[Revision tracking records]
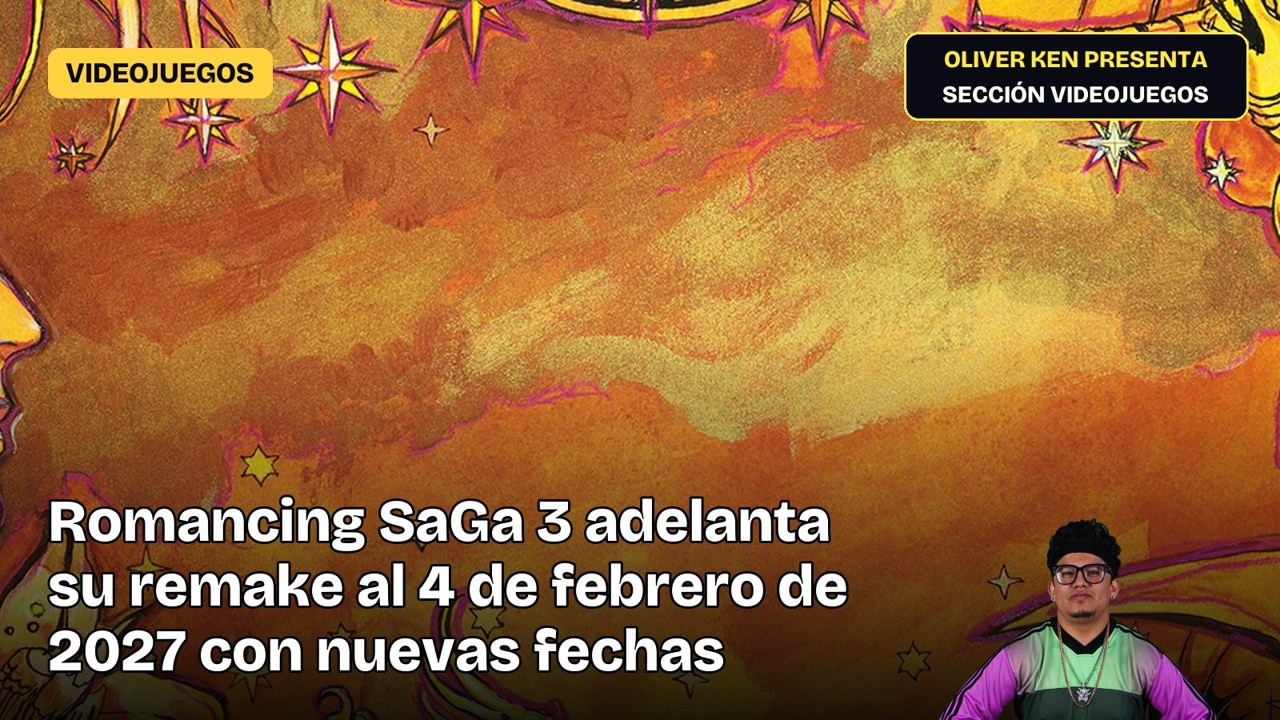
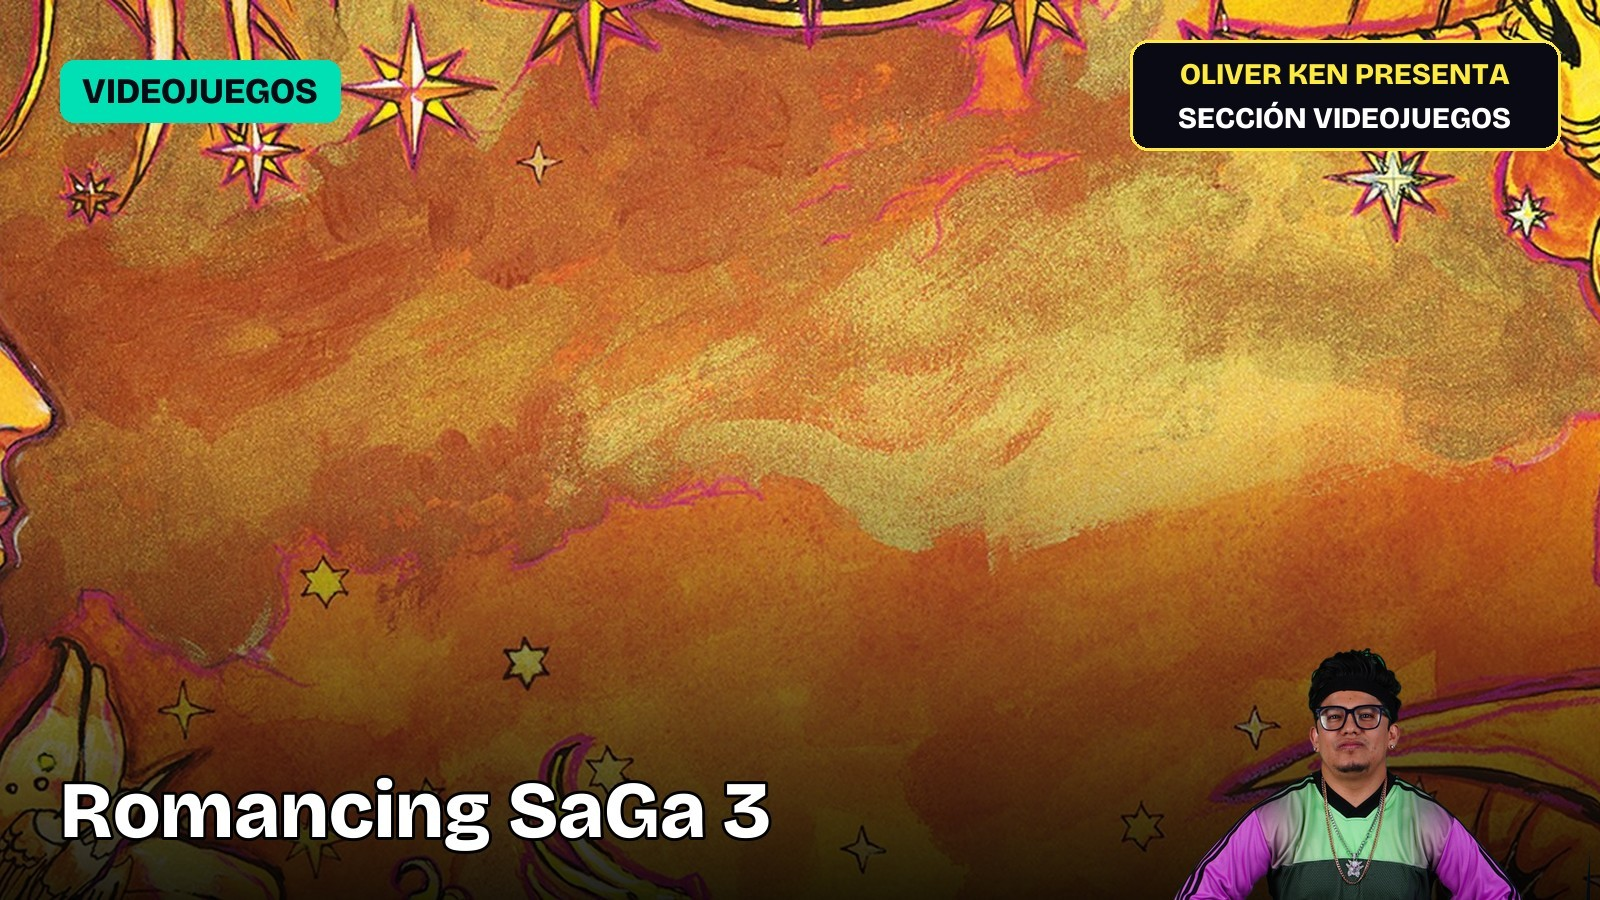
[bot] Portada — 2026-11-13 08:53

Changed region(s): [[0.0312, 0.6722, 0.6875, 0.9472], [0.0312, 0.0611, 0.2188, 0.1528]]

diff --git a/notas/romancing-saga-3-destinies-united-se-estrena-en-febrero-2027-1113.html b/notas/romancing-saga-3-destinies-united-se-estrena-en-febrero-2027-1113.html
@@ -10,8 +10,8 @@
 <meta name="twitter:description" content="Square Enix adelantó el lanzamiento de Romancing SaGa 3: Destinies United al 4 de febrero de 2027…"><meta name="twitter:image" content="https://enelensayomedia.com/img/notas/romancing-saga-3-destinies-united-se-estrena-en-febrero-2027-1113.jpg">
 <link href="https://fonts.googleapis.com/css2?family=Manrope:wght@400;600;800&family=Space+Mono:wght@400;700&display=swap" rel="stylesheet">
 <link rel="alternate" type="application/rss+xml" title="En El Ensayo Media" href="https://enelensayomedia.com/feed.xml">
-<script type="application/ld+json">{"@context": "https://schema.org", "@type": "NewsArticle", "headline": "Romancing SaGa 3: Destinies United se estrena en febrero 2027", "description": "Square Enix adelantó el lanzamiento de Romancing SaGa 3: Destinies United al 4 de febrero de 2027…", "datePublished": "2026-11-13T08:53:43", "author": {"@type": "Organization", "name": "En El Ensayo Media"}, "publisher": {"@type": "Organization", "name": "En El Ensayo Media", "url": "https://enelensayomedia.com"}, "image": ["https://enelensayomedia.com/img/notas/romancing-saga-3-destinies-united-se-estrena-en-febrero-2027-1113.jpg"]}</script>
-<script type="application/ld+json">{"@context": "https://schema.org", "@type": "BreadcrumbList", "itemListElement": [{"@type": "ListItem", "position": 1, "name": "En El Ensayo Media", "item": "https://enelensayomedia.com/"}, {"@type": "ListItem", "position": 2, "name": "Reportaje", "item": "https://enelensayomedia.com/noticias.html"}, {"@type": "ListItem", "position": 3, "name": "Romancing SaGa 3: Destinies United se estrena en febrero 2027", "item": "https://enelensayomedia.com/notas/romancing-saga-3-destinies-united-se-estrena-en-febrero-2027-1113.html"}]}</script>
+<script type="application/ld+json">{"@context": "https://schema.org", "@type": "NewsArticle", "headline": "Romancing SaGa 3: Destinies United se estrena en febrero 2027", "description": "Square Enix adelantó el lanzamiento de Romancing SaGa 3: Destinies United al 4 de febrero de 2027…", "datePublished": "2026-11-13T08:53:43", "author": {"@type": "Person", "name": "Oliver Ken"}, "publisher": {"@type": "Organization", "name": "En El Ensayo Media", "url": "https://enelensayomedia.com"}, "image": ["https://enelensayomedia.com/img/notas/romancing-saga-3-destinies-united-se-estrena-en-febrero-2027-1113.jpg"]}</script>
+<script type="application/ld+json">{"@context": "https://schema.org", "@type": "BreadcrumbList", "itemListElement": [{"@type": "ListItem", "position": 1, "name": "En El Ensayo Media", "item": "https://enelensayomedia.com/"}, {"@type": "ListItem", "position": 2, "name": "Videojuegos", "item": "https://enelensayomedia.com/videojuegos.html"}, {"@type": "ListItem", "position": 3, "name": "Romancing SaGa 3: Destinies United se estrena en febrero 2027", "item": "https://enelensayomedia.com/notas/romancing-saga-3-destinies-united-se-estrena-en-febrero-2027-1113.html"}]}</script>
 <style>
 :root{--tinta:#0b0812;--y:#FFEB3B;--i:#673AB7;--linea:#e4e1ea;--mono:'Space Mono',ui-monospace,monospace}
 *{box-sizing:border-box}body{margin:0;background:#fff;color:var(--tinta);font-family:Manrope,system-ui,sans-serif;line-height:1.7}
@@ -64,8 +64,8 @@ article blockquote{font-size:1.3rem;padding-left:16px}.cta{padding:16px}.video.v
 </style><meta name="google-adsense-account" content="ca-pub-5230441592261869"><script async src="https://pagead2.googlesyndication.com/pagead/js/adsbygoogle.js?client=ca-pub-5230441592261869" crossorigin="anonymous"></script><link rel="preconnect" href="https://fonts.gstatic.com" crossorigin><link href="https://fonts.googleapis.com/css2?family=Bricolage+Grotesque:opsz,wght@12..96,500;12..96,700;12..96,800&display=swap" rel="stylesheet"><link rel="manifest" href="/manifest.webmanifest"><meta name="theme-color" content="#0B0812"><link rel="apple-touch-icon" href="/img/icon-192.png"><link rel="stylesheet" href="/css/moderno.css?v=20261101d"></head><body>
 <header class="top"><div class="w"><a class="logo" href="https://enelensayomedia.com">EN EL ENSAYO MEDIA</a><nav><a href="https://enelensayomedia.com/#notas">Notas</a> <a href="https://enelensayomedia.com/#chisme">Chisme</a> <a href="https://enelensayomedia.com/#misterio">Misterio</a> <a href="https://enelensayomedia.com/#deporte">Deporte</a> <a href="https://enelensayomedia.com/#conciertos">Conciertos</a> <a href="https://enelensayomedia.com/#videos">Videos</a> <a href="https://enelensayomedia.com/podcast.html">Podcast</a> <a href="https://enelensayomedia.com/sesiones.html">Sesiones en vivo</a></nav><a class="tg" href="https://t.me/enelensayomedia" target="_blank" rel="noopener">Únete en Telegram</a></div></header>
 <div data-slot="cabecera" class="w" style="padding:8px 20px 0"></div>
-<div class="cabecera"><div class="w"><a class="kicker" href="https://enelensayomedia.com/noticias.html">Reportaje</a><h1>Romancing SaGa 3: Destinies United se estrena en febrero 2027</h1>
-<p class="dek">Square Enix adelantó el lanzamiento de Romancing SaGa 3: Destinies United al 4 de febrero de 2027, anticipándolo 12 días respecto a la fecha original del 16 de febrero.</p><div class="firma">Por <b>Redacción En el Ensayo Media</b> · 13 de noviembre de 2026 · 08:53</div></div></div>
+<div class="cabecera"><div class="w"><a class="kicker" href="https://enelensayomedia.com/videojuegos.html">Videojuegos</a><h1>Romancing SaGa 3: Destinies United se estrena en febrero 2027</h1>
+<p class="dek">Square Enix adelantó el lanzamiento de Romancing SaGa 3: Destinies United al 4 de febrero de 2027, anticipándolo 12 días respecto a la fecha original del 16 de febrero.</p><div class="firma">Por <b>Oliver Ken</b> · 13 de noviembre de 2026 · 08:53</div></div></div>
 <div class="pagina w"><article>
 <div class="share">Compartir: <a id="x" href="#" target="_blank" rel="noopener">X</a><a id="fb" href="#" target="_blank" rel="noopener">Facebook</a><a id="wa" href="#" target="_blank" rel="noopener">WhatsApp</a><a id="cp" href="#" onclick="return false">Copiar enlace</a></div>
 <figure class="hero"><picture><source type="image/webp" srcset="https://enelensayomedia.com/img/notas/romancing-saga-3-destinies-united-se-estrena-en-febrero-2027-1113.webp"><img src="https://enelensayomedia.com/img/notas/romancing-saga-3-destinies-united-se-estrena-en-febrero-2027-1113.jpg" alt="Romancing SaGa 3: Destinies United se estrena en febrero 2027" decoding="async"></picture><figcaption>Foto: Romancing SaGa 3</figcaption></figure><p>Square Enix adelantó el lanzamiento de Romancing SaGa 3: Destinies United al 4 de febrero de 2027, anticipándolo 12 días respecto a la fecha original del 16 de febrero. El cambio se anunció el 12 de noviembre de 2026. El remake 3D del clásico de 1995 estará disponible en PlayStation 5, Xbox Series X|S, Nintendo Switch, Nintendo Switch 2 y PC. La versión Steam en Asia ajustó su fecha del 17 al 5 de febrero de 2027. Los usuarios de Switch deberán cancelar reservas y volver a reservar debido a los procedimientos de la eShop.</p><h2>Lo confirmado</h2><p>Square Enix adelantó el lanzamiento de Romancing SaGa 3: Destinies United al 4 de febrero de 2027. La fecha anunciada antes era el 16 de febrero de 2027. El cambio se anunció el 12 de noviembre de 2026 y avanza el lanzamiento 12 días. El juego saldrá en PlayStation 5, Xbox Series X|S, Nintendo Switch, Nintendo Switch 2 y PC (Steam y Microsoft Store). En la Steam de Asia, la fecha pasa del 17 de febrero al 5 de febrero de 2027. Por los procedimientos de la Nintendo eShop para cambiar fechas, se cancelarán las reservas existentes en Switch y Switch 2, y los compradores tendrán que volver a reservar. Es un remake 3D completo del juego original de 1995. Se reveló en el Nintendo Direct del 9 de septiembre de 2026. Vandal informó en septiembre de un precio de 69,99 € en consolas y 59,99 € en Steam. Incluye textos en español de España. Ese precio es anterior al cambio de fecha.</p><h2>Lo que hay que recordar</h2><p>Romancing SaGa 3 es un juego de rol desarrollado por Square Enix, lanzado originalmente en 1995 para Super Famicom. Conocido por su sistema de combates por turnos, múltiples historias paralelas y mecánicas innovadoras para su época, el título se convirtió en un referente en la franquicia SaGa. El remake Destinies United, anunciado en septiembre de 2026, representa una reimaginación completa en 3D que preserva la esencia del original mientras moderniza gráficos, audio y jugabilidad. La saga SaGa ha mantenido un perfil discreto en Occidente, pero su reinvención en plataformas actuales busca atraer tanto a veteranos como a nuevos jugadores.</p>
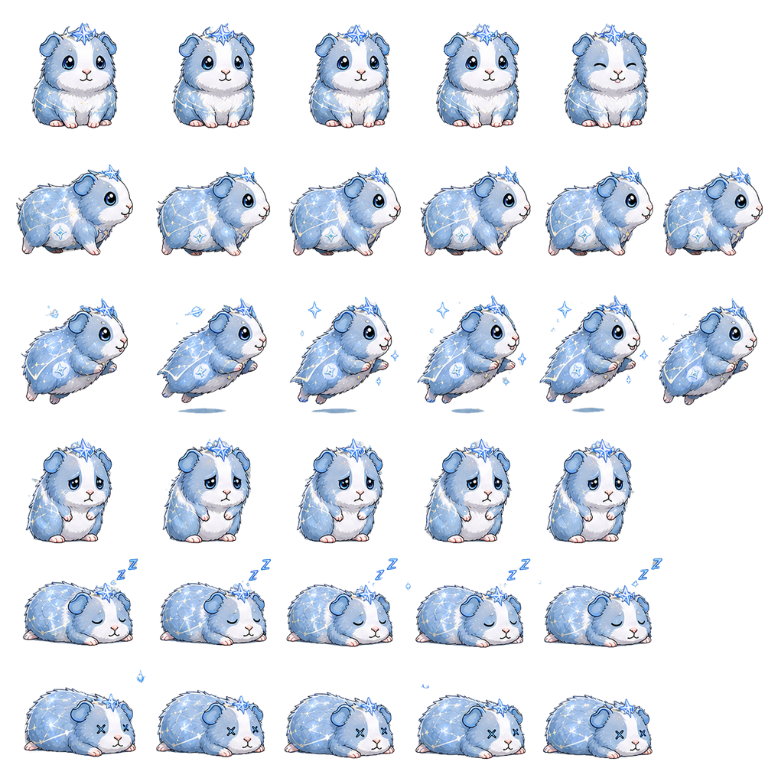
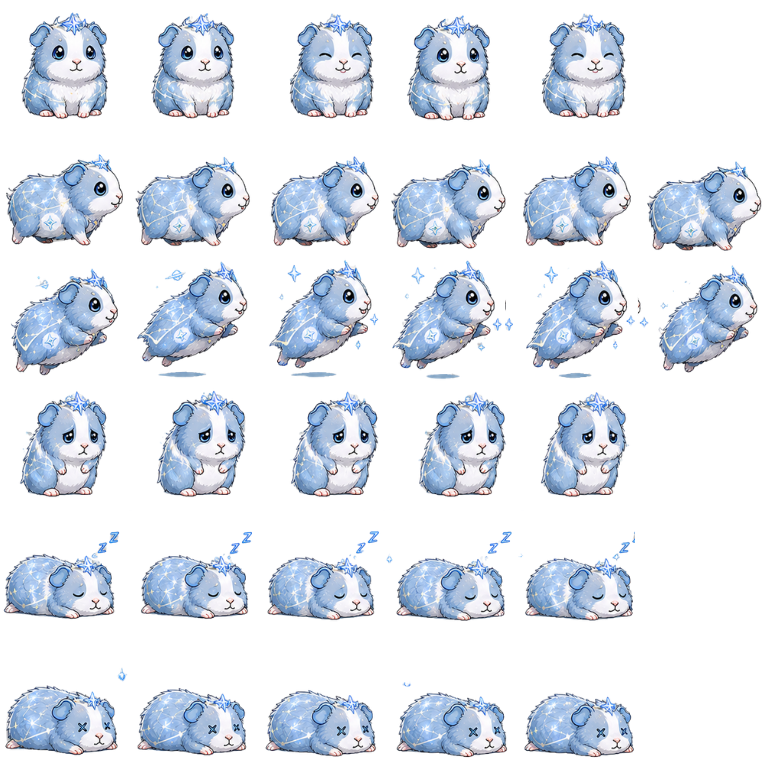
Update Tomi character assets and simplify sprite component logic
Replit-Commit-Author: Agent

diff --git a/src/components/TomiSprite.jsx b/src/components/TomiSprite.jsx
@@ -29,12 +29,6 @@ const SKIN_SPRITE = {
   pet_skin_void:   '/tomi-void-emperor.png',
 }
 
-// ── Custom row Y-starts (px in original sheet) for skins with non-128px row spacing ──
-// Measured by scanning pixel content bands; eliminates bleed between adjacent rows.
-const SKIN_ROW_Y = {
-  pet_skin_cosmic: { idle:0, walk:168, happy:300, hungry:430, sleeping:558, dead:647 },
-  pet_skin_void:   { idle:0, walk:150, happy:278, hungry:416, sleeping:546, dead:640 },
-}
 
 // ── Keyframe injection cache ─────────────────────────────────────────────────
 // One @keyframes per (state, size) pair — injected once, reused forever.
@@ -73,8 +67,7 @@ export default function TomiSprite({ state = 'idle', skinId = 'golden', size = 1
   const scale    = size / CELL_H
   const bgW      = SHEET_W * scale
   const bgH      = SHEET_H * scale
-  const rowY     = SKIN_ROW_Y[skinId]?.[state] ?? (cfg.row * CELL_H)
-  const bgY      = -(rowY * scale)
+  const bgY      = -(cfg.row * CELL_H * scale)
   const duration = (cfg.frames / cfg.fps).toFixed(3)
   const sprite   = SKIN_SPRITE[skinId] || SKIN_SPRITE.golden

WHAT NEEDS TO BE DONE: Go through the records above. Copy each line in which the string "size" appears.

EXERCISE RESULT:
@@ -64,8 +64,8 @@ article blockquote{font-size:1.3rem;padding-left:16px}.cta{padding:16px}.video.v
 // One @keyframes per (state, size) pair — injected once, reused forever.
@@ -73,8 +67,7 @@ export default function TomiSprite({ state = 'idle', skinId = 'golden', size = 1
   const scale    = size / CELL_H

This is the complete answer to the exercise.